◆ Aim of the task: Below are the records. List every line holding the word "const".

◆ Entries supplied:
______

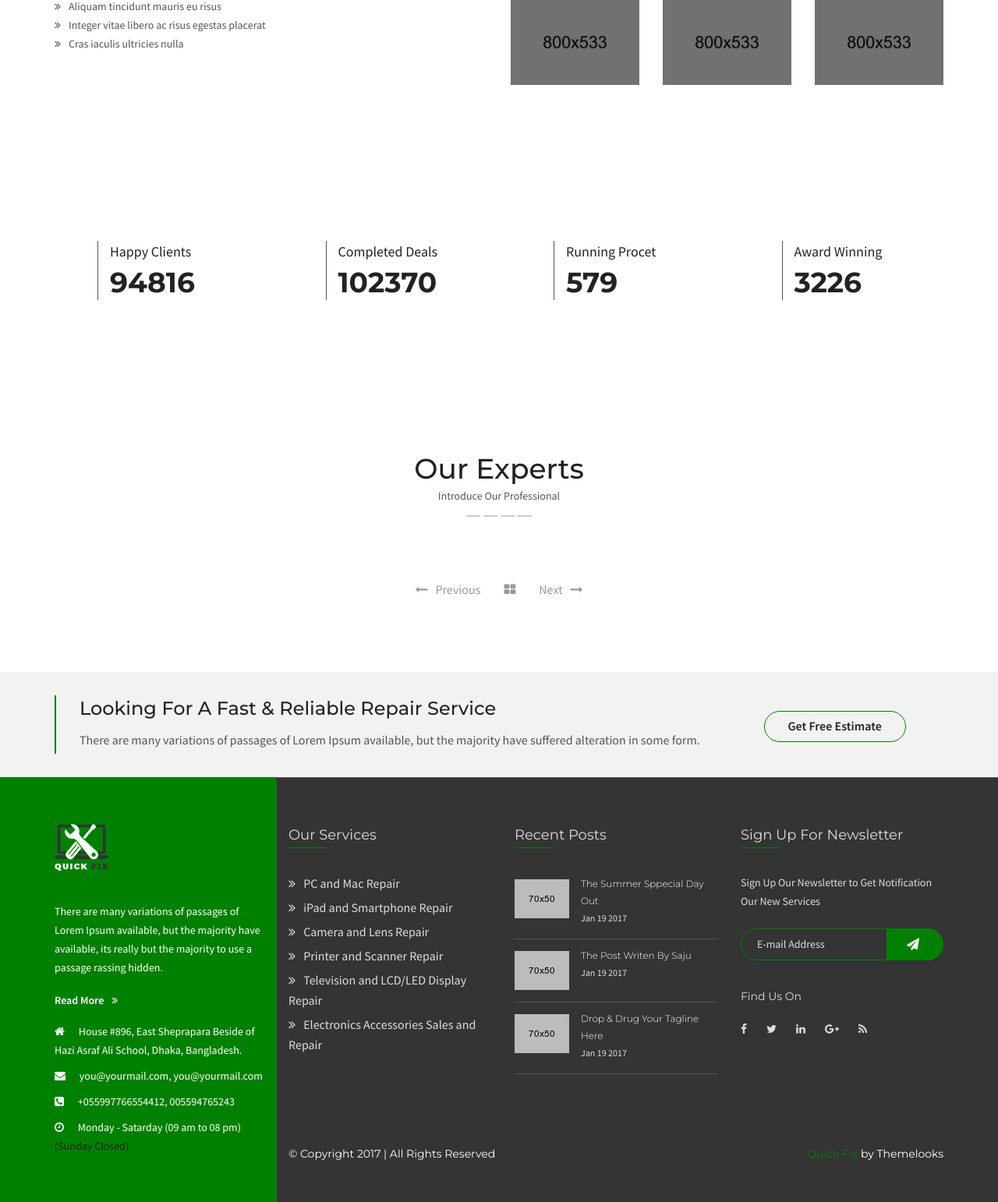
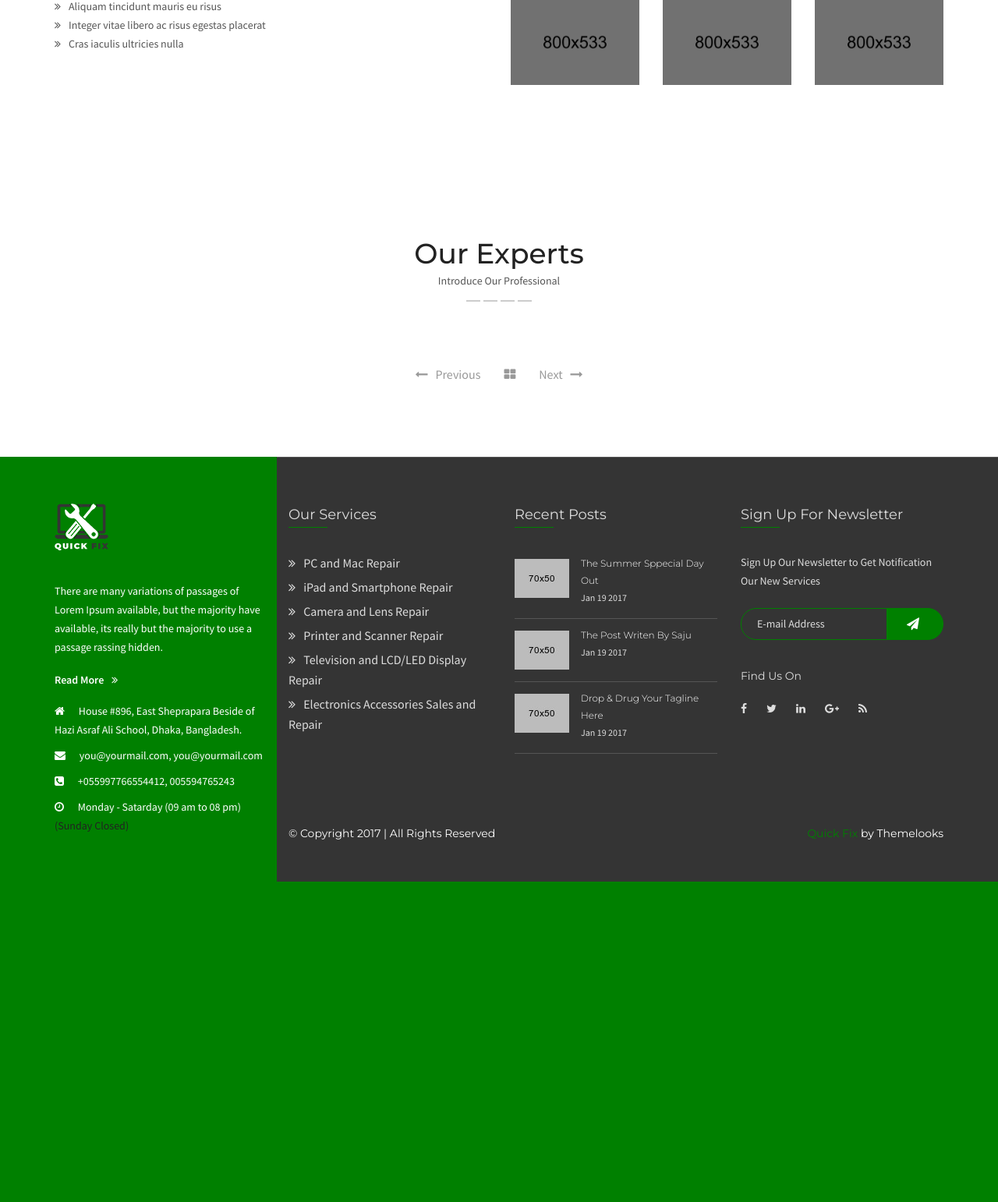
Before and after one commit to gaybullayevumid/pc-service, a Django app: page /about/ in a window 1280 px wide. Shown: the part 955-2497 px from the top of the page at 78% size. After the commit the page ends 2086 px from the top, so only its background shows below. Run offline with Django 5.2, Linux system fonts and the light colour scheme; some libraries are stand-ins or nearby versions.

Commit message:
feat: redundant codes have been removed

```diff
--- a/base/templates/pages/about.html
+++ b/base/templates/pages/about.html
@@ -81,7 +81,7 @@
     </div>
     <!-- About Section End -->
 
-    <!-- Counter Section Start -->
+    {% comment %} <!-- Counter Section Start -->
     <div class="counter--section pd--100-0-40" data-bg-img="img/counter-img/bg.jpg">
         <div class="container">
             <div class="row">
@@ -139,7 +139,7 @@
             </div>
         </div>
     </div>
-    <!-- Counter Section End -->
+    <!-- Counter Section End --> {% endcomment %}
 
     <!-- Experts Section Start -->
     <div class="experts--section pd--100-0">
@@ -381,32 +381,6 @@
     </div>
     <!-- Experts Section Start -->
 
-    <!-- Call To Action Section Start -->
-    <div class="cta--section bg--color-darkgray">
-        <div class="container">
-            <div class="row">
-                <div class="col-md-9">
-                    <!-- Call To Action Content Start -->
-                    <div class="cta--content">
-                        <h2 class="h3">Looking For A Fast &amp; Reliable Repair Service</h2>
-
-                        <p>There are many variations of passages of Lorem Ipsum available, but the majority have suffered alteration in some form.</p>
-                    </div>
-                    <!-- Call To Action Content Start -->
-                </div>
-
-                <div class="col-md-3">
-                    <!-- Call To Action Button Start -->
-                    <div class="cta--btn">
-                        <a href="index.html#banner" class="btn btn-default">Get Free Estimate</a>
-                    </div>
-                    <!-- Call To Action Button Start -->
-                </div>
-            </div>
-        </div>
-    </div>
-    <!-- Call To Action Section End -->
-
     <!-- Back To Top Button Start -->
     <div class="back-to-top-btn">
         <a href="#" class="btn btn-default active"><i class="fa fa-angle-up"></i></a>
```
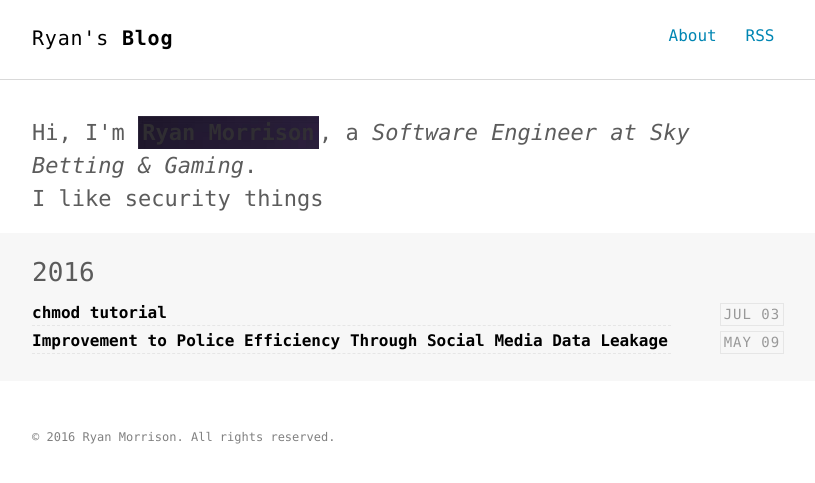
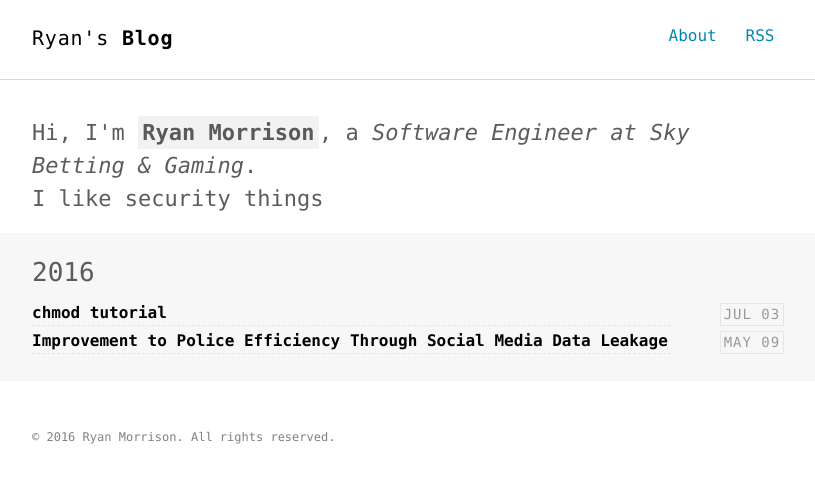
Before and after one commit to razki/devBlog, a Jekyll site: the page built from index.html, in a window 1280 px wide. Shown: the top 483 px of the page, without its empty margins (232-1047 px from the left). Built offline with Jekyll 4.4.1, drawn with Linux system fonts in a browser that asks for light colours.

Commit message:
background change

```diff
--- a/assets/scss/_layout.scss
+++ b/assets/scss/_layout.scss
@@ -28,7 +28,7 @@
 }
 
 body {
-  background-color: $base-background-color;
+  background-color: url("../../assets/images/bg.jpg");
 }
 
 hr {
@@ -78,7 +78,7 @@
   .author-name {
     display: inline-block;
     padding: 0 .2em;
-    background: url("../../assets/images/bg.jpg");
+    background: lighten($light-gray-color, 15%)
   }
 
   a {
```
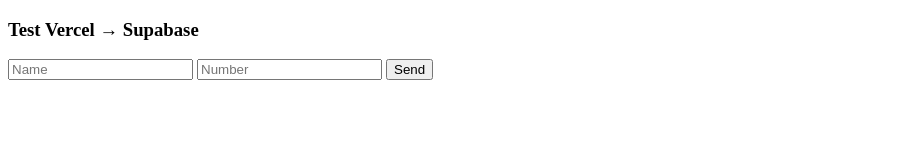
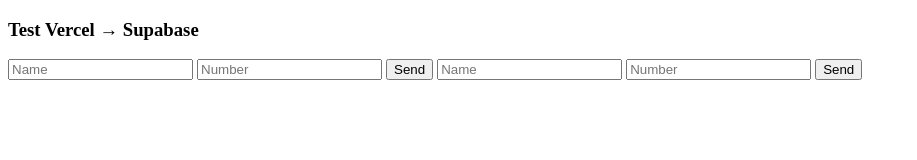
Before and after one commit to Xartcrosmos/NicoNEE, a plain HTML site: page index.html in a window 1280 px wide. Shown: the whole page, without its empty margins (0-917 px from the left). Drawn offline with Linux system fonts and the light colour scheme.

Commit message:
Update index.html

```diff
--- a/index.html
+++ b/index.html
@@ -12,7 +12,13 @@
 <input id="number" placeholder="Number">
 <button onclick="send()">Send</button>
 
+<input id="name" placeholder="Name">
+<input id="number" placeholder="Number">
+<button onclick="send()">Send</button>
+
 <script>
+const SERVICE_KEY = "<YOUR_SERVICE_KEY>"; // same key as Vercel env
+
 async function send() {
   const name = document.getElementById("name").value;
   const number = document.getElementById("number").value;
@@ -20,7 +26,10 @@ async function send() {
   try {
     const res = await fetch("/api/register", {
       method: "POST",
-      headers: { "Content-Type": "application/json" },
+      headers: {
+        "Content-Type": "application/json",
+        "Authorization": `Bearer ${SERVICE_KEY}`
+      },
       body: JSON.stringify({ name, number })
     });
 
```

______

◆ Task solution:
+const SERVICE_KEY = "<YOUR_SERVICE_KEY>"; // same key as Vercel env
   const name = document.getElementById("name").value;
   const number = document.getElementById("number").value;
     const res = await fetch("/api/register", {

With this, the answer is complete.